The manual cites the case of a man called "The Professor" as a typical example of this dysfunction: "He had no trouble in attaining and maintaining an erection and no difficulties in stimulating his partner to her orgasm, but he could never be stimulated himself to ejaculation, and would finally give up in boredom. He has always been able to reach ejaculation by masturbation, which he does about twice a week; but he has never been willing to let a partner masturbate him to orgasm."
And there, pun intended, is the rub, or rather the lack thereof. Perhaps the real dysfunction here is the shame that prevents the professor from sharing masturbation with a partner. Which is exactly how Eddie and I dealt with our poor pelvic fit. Where thrusting failed, fingers came in quite handy; we had twenty between us, after all.
To complicate matters further, Queen likes to point out the second great myth of the male orgasm: the assumption that ejaculation equals orgasm.
"In fact, orgasm and ejaculation are two different things," she says. "Orgasm is the peak of sensation, centered in the brain, but often felt as genitally-focused, that often comes with a series of pleasurable muscle contractions. It is often accompanied by ejaculation, but some guys ejaculate almost as a reflex, without that erotic peak of feeling, while some men can feel that peak or climax sensation, sometimes more than once, and never ejaculate."
I watched a live demo of an ejaculation-free male orgasm during a tantric massage class. The accompany shuddering and flushing made the orgasm unmistakable, yet it indeed produced no fluid. What's more, it happened while the subject was at, shall we say, no more than half mast.
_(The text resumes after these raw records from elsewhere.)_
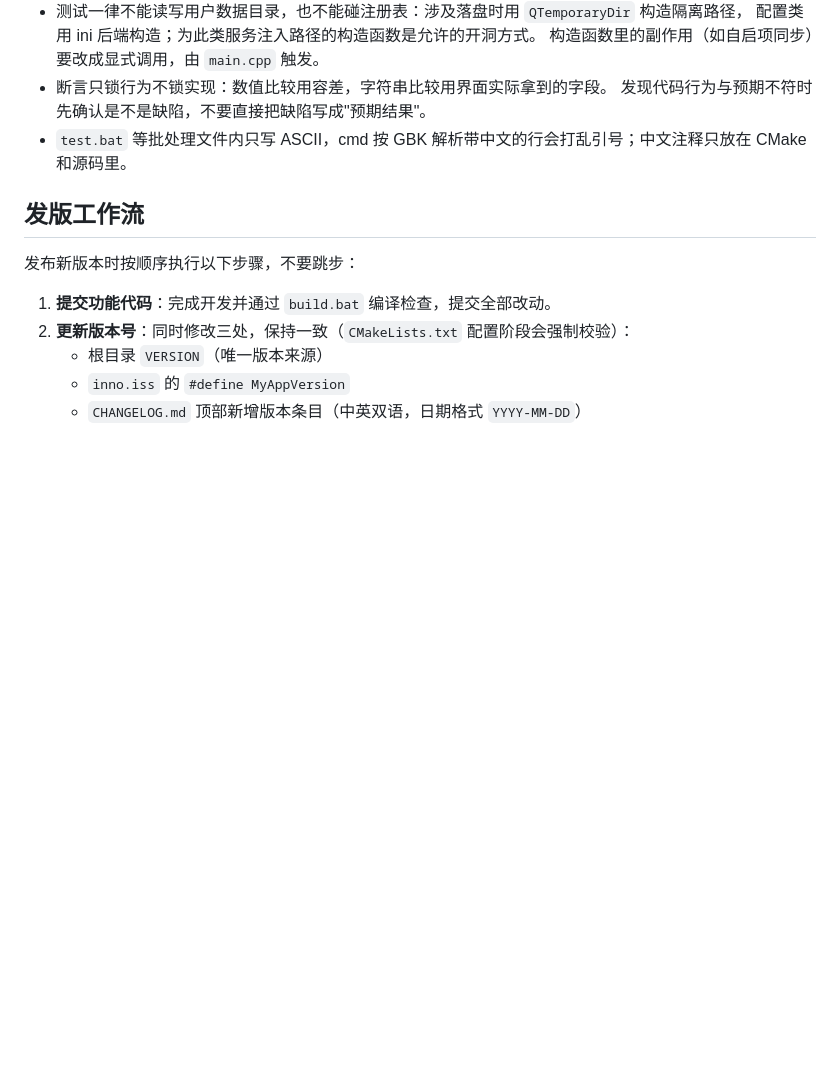
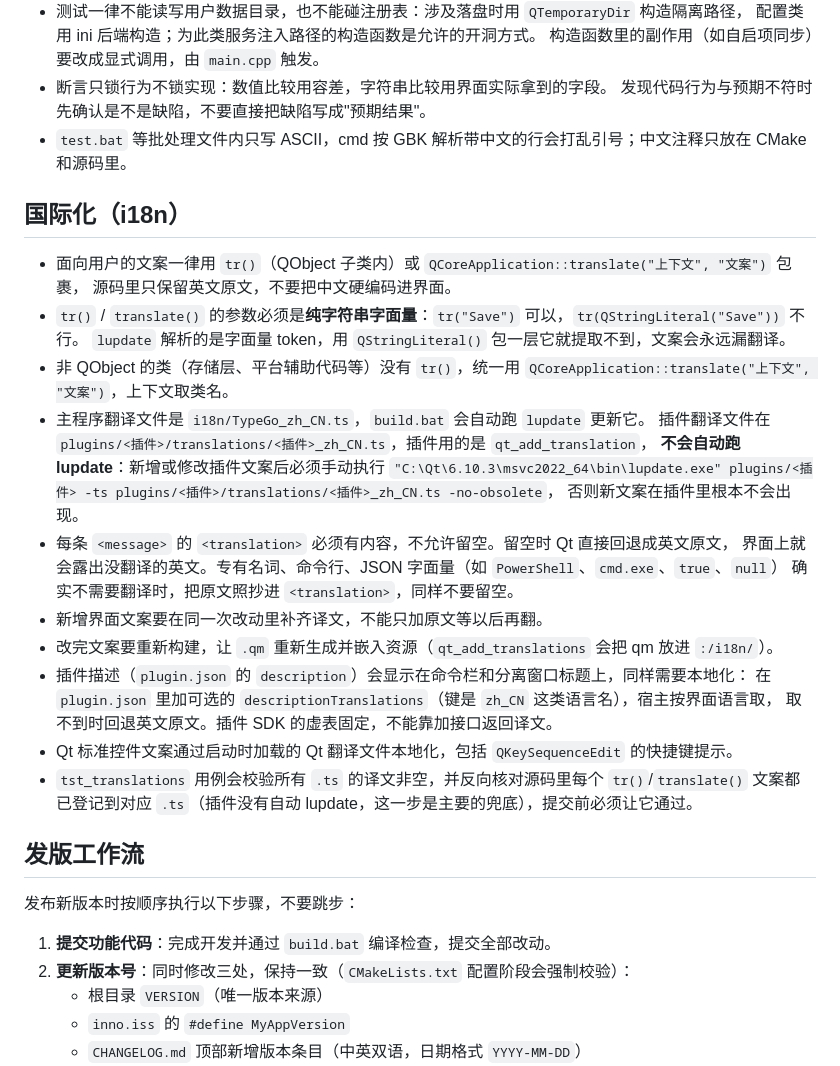
Before and after one commit to zekexiao/typego, a Markdown page: AGENTS.md, the part around the change. Rendered like a GitHub page; blank space fills up the shorter version.

Commit message:
docs: document internationalization conventions

```diff
--- a/AGENTS.md
+++ b/AGENTS.md
@@ -41,6 +41,31 @@
   发现代码行为与预期不符时先确认是不是缺陷，不要直接把缺陷写成"预期结果"。
 - `test.bat` 等批处理文件内只写 ASCII，cmd 按 GBK 解析带中文的行会打乱引号；中文注释只放在 CMake 和源码里。
 
+## 国际化（i18n）
+
+- 面向用户的文案一律用 `tr()`（QObject 子类内）或 `QCoreApplication::translate("上下文", "文案")` 包裹，
+  源码里只保留英文原文，不要把中文硬编码进界面。
+- `tr()` / `translate()` 的参数必须是**纯字符串字面量**：`tr("Save")` 可以，`tr(QStringLiteral("Save"))` 不行。
+  `lupdate` 解析的是字面量 token，用 `QStringLiteral()` 包一层它就提取不到，文案会永远漏翻译。
+- 非 QObject 的类（存储层、平台辅助代码等）没有 `tr()`，统一用
+  `QCoreApplication::translate("上下文", "文案")`，上下文取类名。
+- 主程序翻译文件是 `i18n/TypeGo_zh_CN.ts`，`build.bat` 会自动跑 `lupdate` 更新它。
+  插件翻译文件在 `plugins/<插件>/translations/<插件>_zh_CN.ts`，插件用的是 `qt_add_translation`，
+  **不会自动跑 lupdate**：新增或修改插件文案后必须手动执行
+  `"C:\Qt\6.10.3\msvc2022_64\bin\lupdate.exe" plugins/<插件> -ts plugins/<插件>/translations/<插件>_zh_CN.ts -no-obsolete`，
+  否则新文案在插件里根本不会出现。
+- 每条 `<message>` 的 `<translation>` 必须有内容，不允许留空。留空时 Qt 直接回退成英文原文，
+  界面上就会露出没翻译的英文。专有名词、命令行、JSON 字面量（如 `PowerShell`、`cmd.exe`、`true`、`null`）
+  确实不需要翻译时，把原文照抄进 `<translation>`，同样不要留空。
+- 新增界面文案要在同一次改动里补齐译文，不能只加原文等以后再翻。
+- 改完文案要重新构建，让 `.qm` 重新生成并嵌入资源（`qt_add_translations` 会把 qm 放进 `:/i18n/`）。
+- 插件描述（`plugin.json` 的 `description`）会显示在命令栏和分离窗口标题上，同样需要本地化：
+  在 `plugin.json` 里加可选的 `descriptionTranslations`（键是 `zh_CN` 这类语言名），宿主按界面语言取，
+  取不到时回退英文原文。插件 SDK 的虚表固定，不能靠加接口返回译文。
+- Qt 标准控件文案通过启动时加载的 Qt 翻译文件本地化，包括 `QKeySequenceEdit` 的快捷键提示。
+- `tst_translations` 用例会校验所有 `.ts` 的译文非空，并反向核对源码里每个 `tr()`/`translate()`
+  文案都已登记到对应 `.ts`（插件没有自动 lupdate，这一步是主要的兜底），提交前必须让它通过。
+
 ## 发版工作流
 
 发布新版本时按顺序执行以下步骤，不要跳步：
```
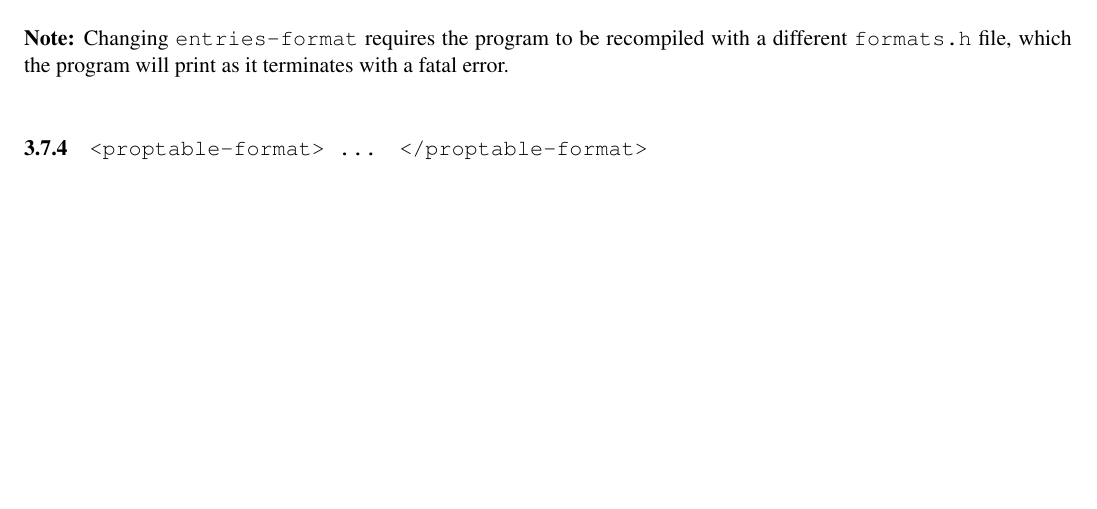
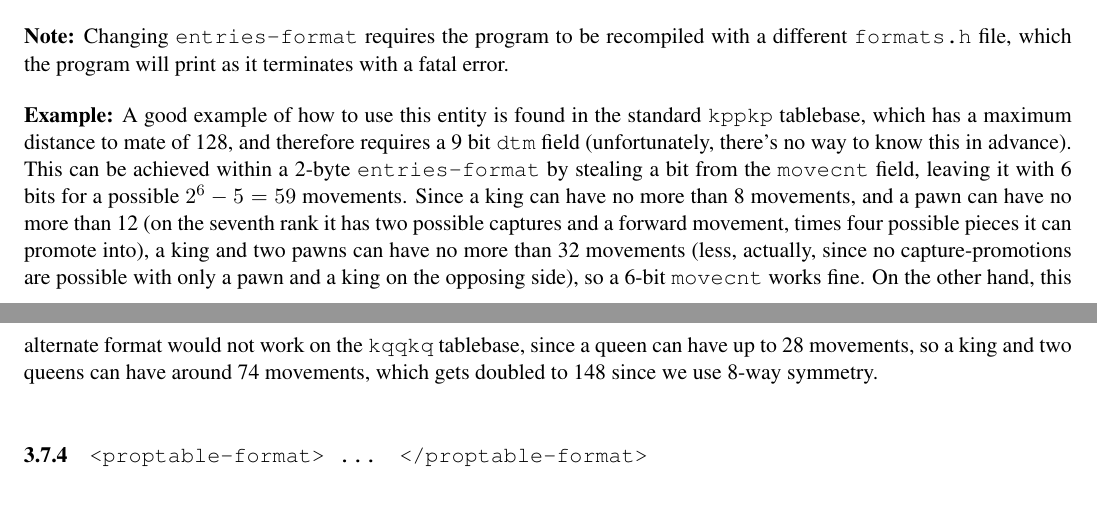
Before and after one commit to BrentBaccala/hoffman, a LaTeX document (reference.tex): part of page 5 of 8 before the commit and two parts of pages 5 and 6 of 8 after it, the two joined at a grey line, cut so that both start at the same text, the shorter picture padded with empty space. Compiled offline with pdfLaTeX.

Commit message:
added example of how to use entries-format

```diff
--- a/reference.tex
+++ b/reference.tex
@@ -364,6 +364,22 @@ entries table if that is the only way to create a free bit.
 recompiled with a different {\tt formats.h} file, which the
 program will print as it terminates with a fatal error.
 
+{\bf Example:} A good example of how to use this entity is found in
+the standard {\tt kppkp} tablebase, which has a maximum distance to
+mate of 128, and therefore requires a 9 bit {\tt dtm} field
+(unfortunately, there's no way to know this in advance).  This can be
+achieved within a 2-byte {\tt entries-format} by stealing a bit from
+the {\tt movecnt} field, leaving it with 6 bits for a possible $2^6 -
+5 = 59$ movements.  Since a king can have no more than 8 movements,
+and a pawn can have no more than 12 (on the seventh rank it has two
+possible captures and a forward movement, times four possible pieces
+it can promote into), a king and two pawns can have no more than 32
+movements (less, actually, since no capture-promotions are possible
+with only a pawn and a king on the opposing side), so a 6-bit {\tt
+movecnt} works fine.  On the other hand, this alternate format would
+not work on the {\tt kqqkq} tablebase, since a queen can have up to 28
+movements, so a king and two queens can have around 74 movements, which
+gets doubled to 148 since we use 8-way symmetry.
 
 
 \subsubsection{\tt <proptable-format> \ldots\quad </proptable-format>}
```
It was an impressive demonstration to say the least, and made me wonder if men experience "event-free" orgasms of the kind Queen describes without notice.
My friend Alex felt a great deal of anxiety about his inability to climax during intercourse, which persisted for years. Instead of just continuing to "fake it," Alex looked for other ways to express himself with a partner. This led him to discover a broader range of experiences and sensations — including, eventually, plenty of partnered orgasms. In time, he even found himself occasionally climaxing during intercourse, "but by then it no longer seemed like such a big deal."
"The experience made me a better lover," Alex says. Now in his forties, Alex is that rare guy who can hang with the girls and discuss the virtues of the Hitachi Magic Wand vs. the Rabbit without blushing. You may laugh, but name-dropping the latest model vibrator has to be one of the greatest "sensitive guy" pickup strategies ever invented.